## What you should do
The lines to output run from the first line of the entries below through the line containing "-- 更新贡献指南：从 develop"; copy them exactly and leave out pictures.

## Supplied entries
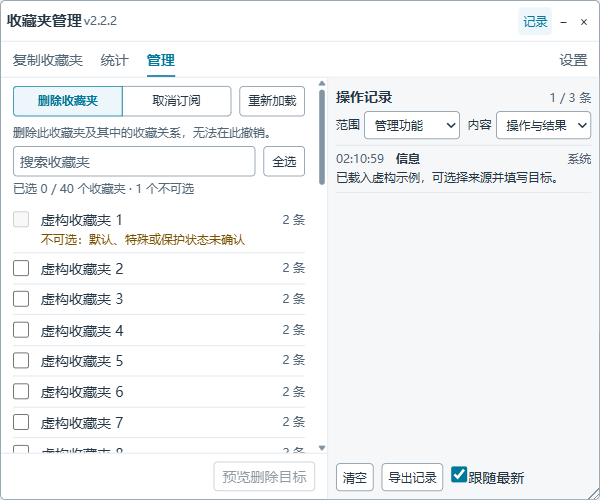
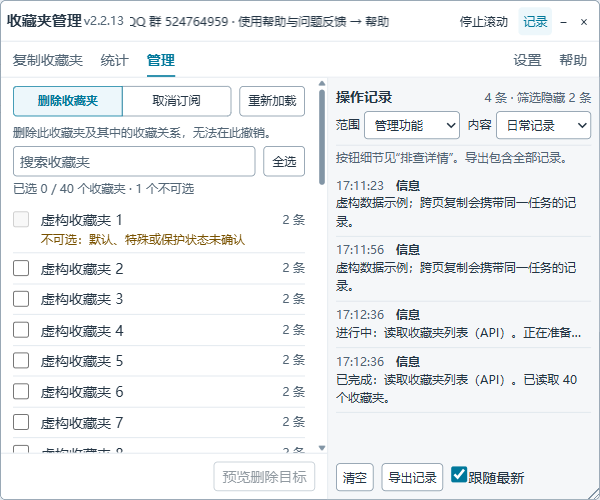
docs: prepare 2.2.13 release notes and refresh fictional previews

diff --git a/CHANGELOG.md b/CHANGELOG.md
@@ -1,40 +1,21 @@
 # 更新日志
 
-## 2.2.13（本地开发版，未发布）
+## 2.2.13
 
-- 顶部提示条按钮改为“停止滚动 / 继续滚动”，无障碍说明明确其控制顶部提示。
-- 更新贡献指南：从 develop 开发与提交 PR，说明产品提交的发布选择、验证步骤和真实账号测试边界。
+本次整合 2.1.2 之后的产品改进；中间本地迭代未单独发布。线上可安装版本以 Greasy Fork 页面为准。
 
-## 2.2.12（本地开发版，未发布）
+- 增加所选收藏夹/订阅的统计，包含视频名称、链接、作者、时长、重复次数与来源收藏夹；明细可搜索、分页并导出完整已读结果。
+- 支持网页逐页统计或 API 读取；显示覆盖范围、已读数量与平台标称总数的差异，单夹不可读仍继续其他选中项。
+- 增加删除收藏夹和取消订阅，按类型与 ID 核对目标，逐项执行；一次性预览与确认，失败或结果未知时停止。支持身份可确认的失效订阅，重名条目显示标识。
+- 重构紧凑面板：复制、统计、管理、设置、帮助分别展示；统一搜索、全选和计数，保留独立选择与滚动位置。设置切换方式保留已加载列表，重新确认管理目标。
+- 列表/统计、复制、创建和管理可分别选择网页或 API；任务固定所选方式，不自动切换或重试。
+- 跨页复制保留任务关联与操作记录，刷新后保留同标签页/账号的记录；日常记录与排查详情分开，导出包含全部保留记录。
+- 修复旧版复制成功提示识别、原生删除菜单、空收藏夹新建入口、订阅列表自动展开/分页、新版总页数识别与分页内容等待。
+- 自己的空间、未登录及未知来源禁用复制，执行层同步检查；阻止重复任务、并发和账号/空间/来源变化后的继续提交。
+- 修复窗口缩放与最小化恢复，增加 QQ 群提示和帮助；顶部提示使用“停止滚动 / 继续滚动”，支持悬停、聚焦暂停及减少动态效果。
+- 更新开发贡献与发布流程，产品源码、测试及构建产物一起交付。
 
-- 自己的空间、未登录及未知来源禁用复制，执行层同步校验；阻止重复任务、并发和账号/空间/来源变化后的继续提交，保留跨页目标准备。
-- 顶部 QQ 群提示支持暂停与减少动态效果，增加第五个“帮助”面板。
-- 统计保留视频名称、链接、作者、时长、出现次数与来源收藏夹；明细可搜索并分页，导出完整已读结果。
-- 网页统计和复制共用旧版/新版分页，修复新版数字总页数识别、从中间页开始以及页码先于内容更新的问题。
-- 平台标称总数与实际返回不同时明确展示差额；单个收藏夹不可读仍统计其他选中项。
-- 149 项测试与构建通过；新版真实账号仅做只读验证，旧版真实操作及油猴沙箱仍未验证。没有推送或发布。
-
-## 2.2.2（本地开发版，未发布）
-
-- 刷新后保留当前标签页、当前账号的操作记录；记住面板位置、大小、记录栏开关和操作设置。
-- “设置”成为第四个普通面板，分别选择列表/统计、复制、创建和管理的网页或 API 流程；任务固定所选方式，结果未知时不自动切换或重试。
-- 收起记录栏时缩小外围窗口，保留任务区域；增加右下角拖拽柄，修复缩小后拉不大及最小化提示不更新。
-- 记录筛选增加“范围”“内容”标签和下拉箭头，调整窄屏排列。
-- 区分收藏夹与合集订阅，完整分页；失效内容不再阻止 API 退订，未知所有者如实显示。网页无法确认失效条目 ID 时提示显式选择 API。
-- 删除说明改为“删除此收藏夹及其中的收藏关系，无法在此撤销。”
-
-## 2.2.1（本地开发版，未发布）
-
-- 默认窗口调整为600×500，恢复紧凑侧边记录；范围改为直接切换按钮，复制、统计、管理各自保留状态和选择。
-- 跨页复制沿用任务 ID 和诊断记录，未确认的提交显示“待核对”，停止后续任务。
-
-## 此前工作台迭代（未发布）
-
-- 重构为 640px 紧凑工作台，桌面默认显示侧边日志，窄屏将记录移到底部；列表单独滚动、操作栏固定。
-- 复制、统计、管理统一搜索、全选、取消全选和选择计数；仅批选匹配且可选项目，明确提示筛选外的已选目标。
-- 删除重复标题、冗长说明和列表中的常驻身份串；破坏操作在最终确认完整显示 ID、所有者、数量及后果。
-- 标题显示开发版本，构建校验包版本与运行时版本一致，避免继续以 2.1.2 标识开发改动。
-- 包含此前本地新增的进度反馈、有限日志、只读所选范围统计、一次性确认的删除和退订；真实删除/退订仍仅完成合成验证。
+验证：149 项自动测试与构建通过。真实账号验证涵盖新版只读列表/逐页统计对照，以及此前明确授权的临时夹新建/删除；真实复制、退订、当前旧版页面、油猴 GM 沙箱和自动跨页恢复仍未完整验证，详见管理功能文档。
 
 ## 2.1.2（2026-10-18）
 

diff --git a/README.md b/README.md
@@ -4,7 +4,7 @@ QQ群：[524764959（扫码加入）](#qq-group) · 邮箱：[ljx.1024@outlook.c
 
 批量把他人公开收藏夹的视频复制到自己的收藏夹，适配旧版个人空间与新版 VUI 收藏页。
 
-本地版本 **2.2.13** 增加复制边界检查、QQ 群提示与帮助面板，统计支持视频名称、作者、时长、来源收藏夹等明细，以及网页逐页读取。自己的空间可统计和管理，复制请前往他人的收藏页。详见 [管理功能与验证范围](docs/management.md)。尚未发布到 Greasy Fork；真实账号只做读取验证。
+版本 **2.2.13** 支持批量复制、所选范围统计和收藏夹管理，提供独立操作方式设置、QQ 群提示与帮助面板。统计包含视频名称、作者、时长、来源收藏夹等明细，也可用网页逐页读取。自己的空间可统计和管理，复制请前往他人的收藏页。详见 [管理功能与验证范围](https://github.com/leida1024/bilibili-favs-manage/blob/master/docs/management.md)。
 
 ## 界面预览
 
@@ -18,13 +18,13 @@ QQ群：[524764959（扫码加入）](#qq-group) · 邮箱：[ljx.1024@outlook.c
 2. 从 [Greasy Fork 安装脚本](https://greasyfork.org/zh-CN/scripts/487232)，确认脚本已启用。
 3. 登录 B 站，打开要复制的用户空间，进入「收藏」。
 
-**2.1.2 已发布到 Greasy Fork**。旧用户可在 Tampermonkey 中检查更新，或通过上方安装链接更新，然后刷新收藏页。请关闭重复安装的旧脚本。
+安装链接中的版本以 Greasy Fork 页面显示为准。旧用户可在 Tampermonkey 中检查更新，或通过上方安装链接更新，然后刷新收藏页。请关闭重复安装的旧脚本。
 
 ## 使用
 
 1. 在浮动面板左侧勾选一个或多个「源收藏夹」。
 2. 填写对应的「目标收藏夹」名称，默认与源收藏夹同名，并检查任务列表。
-3. 点击底部复制按钮，在固定状态区查看进度。本地开发版默认在右侧显示操作记录，窄屏移到底部；标题栏可收起记录。复制、统计和管理均可搜索、全选或取消全选，筛选外已选项仍会执行并有文字提示。
+3. 点击底部复制按钮，在固定状态区查看进度。面板默认在右侧显示操作记录，窄屏移到底部；标题栏可收起记录。复制、统计和管理均可搜索、全选或取消全选，筛选外已选项仍会执行并有文字提示。
 4. 复制他人的收藏夹时，脚本会先前往自己的收藏页，准备目标收藏夹，再返回源页面复制。等待自动跳转和分页完成。
 
 已有同名目标会直接复用；名称首尾空白会被去掉，内部空格保留。失败或创建结果未确认时会停止，请核对目标收藏夹的实际结果后再重试。

diff --git a/docs/management.md b/docs/management.md
@@ -1,6 +1,6 @@
-# Local management build
+# Management features and verification scope
 
-These capabilities are in local build **2.2.13**, visible in the panel title. Versions use ordinary numeric components. The published Greasy Fork version remains 2.1.2 until a separately reviewed release.
+This document describes version **2.2.13**, visible in the panel title. Versions use ordinary numeric components. The installation link's available version is shown on Greasy Fork; publication follows review and merge to master, followed by a successful webhook sync.
 
 ## Copy and diagnostics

## Response box
docs: prepare 2.2.13 release notes and refresh fictional previews

diff --git a/CHANGELOG.md b/CHANGELOG.md
@@ -1,40 +1,21 @@
 # 更新日志
 
-## 2.2.13（本地开发版，未发布）
+## 2.2.13
 
-- 顶部提示条按钮改为“停止滚动 / 继续滚动”，无障碍说明明确其控制顶部提示。
-- 更新贡献指南：从 develop 开发与提交 PR，说明产品提交的发布选择、验证步骤和真实账号测试边界。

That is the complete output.